WHAT YOU HAVE TO DO: Pick the lines holding the string "rightIcon" out of the records and copy them.

(Entries taken from a collection)
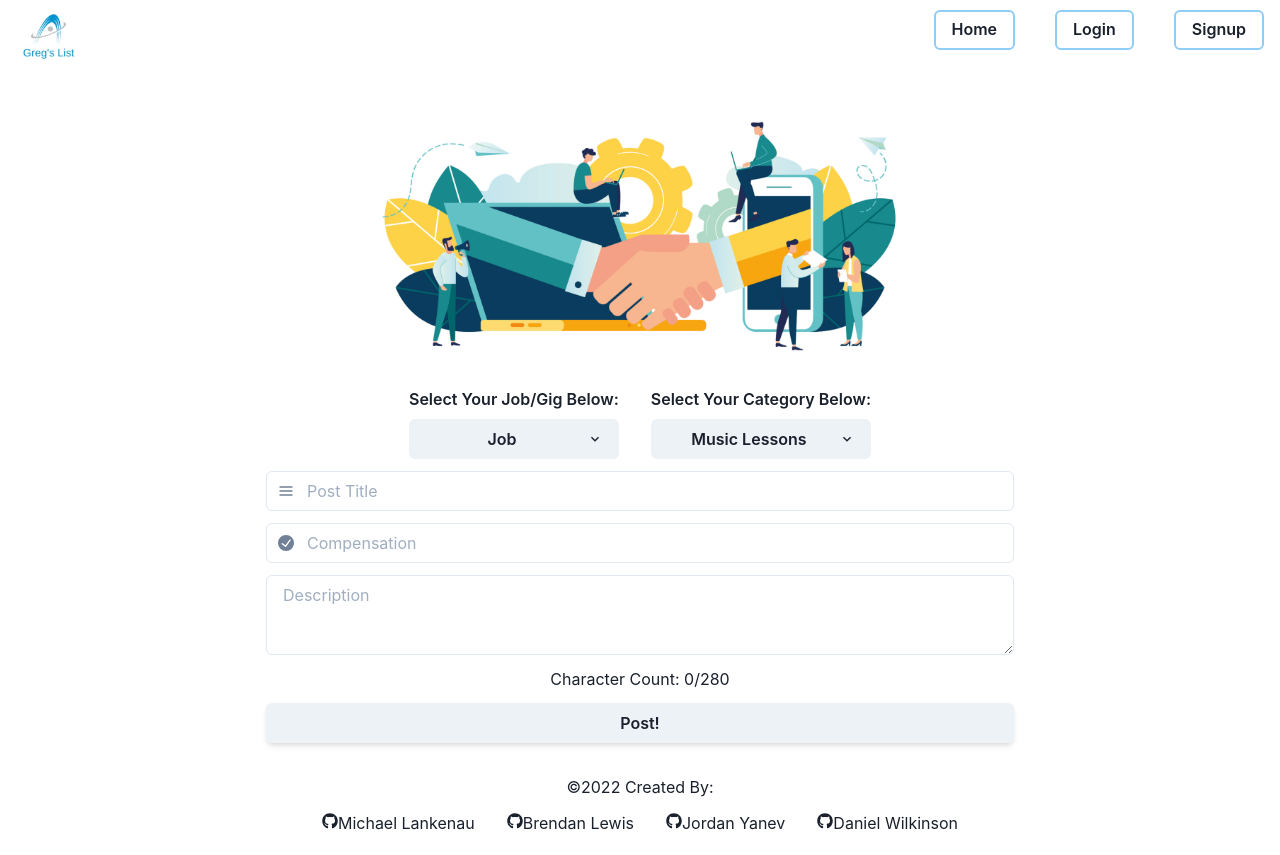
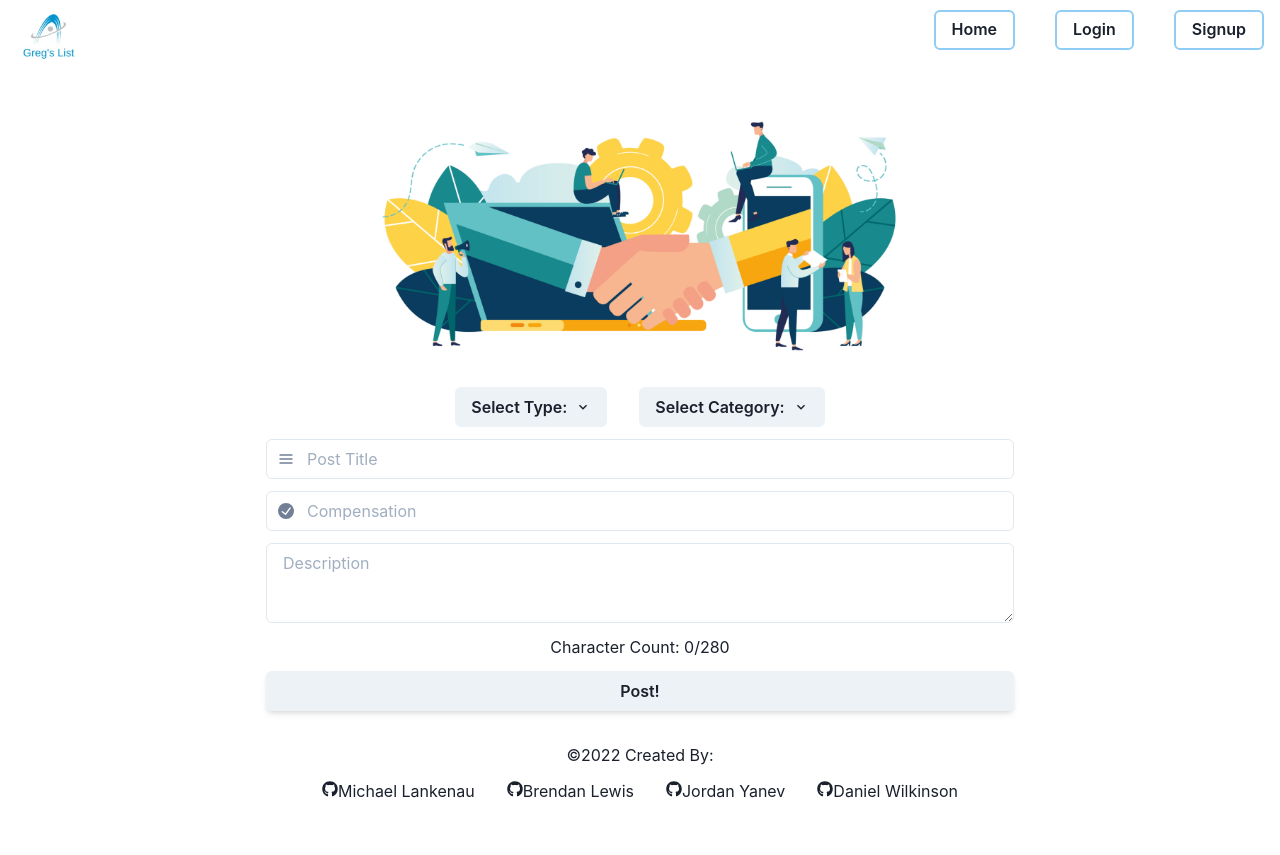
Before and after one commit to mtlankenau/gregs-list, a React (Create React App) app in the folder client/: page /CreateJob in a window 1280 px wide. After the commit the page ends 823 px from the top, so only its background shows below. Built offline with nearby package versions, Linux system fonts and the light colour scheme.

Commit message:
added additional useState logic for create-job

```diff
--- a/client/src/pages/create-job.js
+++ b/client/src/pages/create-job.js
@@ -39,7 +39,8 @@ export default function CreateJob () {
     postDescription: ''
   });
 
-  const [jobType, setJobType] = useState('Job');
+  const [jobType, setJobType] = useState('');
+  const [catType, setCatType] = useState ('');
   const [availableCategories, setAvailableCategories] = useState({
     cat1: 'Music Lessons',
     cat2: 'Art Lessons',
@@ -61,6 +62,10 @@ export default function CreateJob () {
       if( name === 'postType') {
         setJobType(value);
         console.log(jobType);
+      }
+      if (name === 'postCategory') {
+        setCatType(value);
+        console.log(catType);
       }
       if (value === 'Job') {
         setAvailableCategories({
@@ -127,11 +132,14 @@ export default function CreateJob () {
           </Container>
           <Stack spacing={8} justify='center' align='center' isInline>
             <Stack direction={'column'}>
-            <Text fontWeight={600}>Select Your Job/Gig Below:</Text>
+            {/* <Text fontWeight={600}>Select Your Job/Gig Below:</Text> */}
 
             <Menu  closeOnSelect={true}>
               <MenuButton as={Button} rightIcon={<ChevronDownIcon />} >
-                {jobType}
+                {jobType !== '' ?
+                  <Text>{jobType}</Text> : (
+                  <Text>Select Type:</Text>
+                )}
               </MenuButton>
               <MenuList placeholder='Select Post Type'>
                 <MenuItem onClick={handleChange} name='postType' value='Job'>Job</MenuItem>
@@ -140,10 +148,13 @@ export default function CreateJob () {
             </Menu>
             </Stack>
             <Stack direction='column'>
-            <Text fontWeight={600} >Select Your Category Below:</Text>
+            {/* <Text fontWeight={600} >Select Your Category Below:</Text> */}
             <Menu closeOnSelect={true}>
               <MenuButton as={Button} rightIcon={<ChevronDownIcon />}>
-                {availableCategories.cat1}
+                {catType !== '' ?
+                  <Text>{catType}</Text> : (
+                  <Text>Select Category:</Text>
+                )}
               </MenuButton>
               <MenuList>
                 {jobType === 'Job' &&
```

TASK RESPONSE:
               <MenuButton as={Button} rightIcon={<ChevronDownIcon />} >
               <MenuButton as={Button} rightIcon={<ChevronDownIcon />}>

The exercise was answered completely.